ever, with their work in the 80's in particular receiving
accolades as amongst the finest metal works ever recorded.
Formed in 1981 by the duo of James Hetfield and Lars Ulrich, their
youthful energy quickly gained them an incredible underground
following, with their debut Kill 'Em All being one of the most
anticipated underground releases of the era.
And it did not disappoint -- arguably one of the first true thrash
albums, it jumpstarted a thrash scene that would last for years
With each succeeding release their popularity grew, and with the
release of 1986's Master Of Puppets (one of the most popular
thrash albums of all time), it was clear that it would only be
a matter of time before true worldwide fame would be theirs.
They suffered a tremendous setback when bassist Cliff Burton was
killed in a tour bus accident, but even that did not slow them down,
as they recruited new bassist Jason Newsted and continued growing
with 1988's ... And Justice For All.
The rise of Metallica to superstardom culminated in 1991 with the
release of their self-titled album, also famously known as the Black
While the momentum of the past decade insured its success (and
successful it was, reaching Number 1 and selling over seven
million copies in the US alone), a chasm started to develop between
the hardened early thrash fans and the mainstream audience that
welcomed the "new" Metallica.
This chasm was widened with 1996's Load, which saw the band
further delving into mainstream hard rock and greatly lessening
their thrash roots.
Indeed, many early fans gave up on the band completely, but their
mainstream popularity had risen to true superstar status by this
time, and they are still regarded as one of the most popular metal bands
of all time.
After spending several years touring and recording
miscellaneous projects such as the S&M band + orchestra
they released the somewhat controversial
St. Anger in 2003,
and later, in 2008, with new bassist Robert Trujillo solidly in place,

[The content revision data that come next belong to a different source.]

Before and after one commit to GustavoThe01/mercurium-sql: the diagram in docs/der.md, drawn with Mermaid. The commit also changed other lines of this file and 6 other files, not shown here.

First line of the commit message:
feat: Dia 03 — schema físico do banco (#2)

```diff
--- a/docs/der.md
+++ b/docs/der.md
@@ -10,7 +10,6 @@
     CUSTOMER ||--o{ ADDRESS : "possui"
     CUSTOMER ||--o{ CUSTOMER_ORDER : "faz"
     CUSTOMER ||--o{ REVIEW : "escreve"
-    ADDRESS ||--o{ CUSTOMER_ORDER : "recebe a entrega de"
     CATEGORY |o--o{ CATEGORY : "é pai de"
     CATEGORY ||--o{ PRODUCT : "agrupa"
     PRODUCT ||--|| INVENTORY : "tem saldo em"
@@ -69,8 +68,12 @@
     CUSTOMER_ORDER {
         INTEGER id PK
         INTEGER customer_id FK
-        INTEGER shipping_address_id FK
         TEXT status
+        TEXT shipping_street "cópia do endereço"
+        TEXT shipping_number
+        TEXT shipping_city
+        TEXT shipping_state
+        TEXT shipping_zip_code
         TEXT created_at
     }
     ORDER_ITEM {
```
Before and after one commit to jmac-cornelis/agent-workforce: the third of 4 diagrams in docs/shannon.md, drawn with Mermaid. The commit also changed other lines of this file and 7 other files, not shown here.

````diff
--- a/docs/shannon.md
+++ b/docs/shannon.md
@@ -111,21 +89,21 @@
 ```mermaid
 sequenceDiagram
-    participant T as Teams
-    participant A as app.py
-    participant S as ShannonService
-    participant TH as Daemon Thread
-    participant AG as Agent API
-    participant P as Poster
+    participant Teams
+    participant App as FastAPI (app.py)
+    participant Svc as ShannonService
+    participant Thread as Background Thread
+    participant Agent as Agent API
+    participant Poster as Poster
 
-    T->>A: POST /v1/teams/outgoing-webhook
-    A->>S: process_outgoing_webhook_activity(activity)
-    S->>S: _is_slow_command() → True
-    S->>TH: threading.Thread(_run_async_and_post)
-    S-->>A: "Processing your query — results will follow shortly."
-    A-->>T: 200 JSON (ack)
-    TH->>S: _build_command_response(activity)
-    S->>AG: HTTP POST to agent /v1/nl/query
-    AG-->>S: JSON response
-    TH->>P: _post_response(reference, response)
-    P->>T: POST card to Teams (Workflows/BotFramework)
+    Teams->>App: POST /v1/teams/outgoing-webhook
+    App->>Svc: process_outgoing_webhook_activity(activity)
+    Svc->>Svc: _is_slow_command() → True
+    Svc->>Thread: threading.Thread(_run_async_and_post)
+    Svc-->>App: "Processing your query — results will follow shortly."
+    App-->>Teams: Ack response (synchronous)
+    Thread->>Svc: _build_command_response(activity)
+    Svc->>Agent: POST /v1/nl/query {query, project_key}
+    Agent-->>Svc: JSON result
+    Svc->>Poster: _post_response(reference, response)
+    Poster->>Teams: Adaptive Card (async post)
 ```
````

Death Magnetic, which appears to welcome at least a partial return
to their thrashier roots.
More recently they've recorded Lulu, a collaboration with Lou Reed
(thus not really considered a Metallica album per se) that has drawn
divided reviews at best.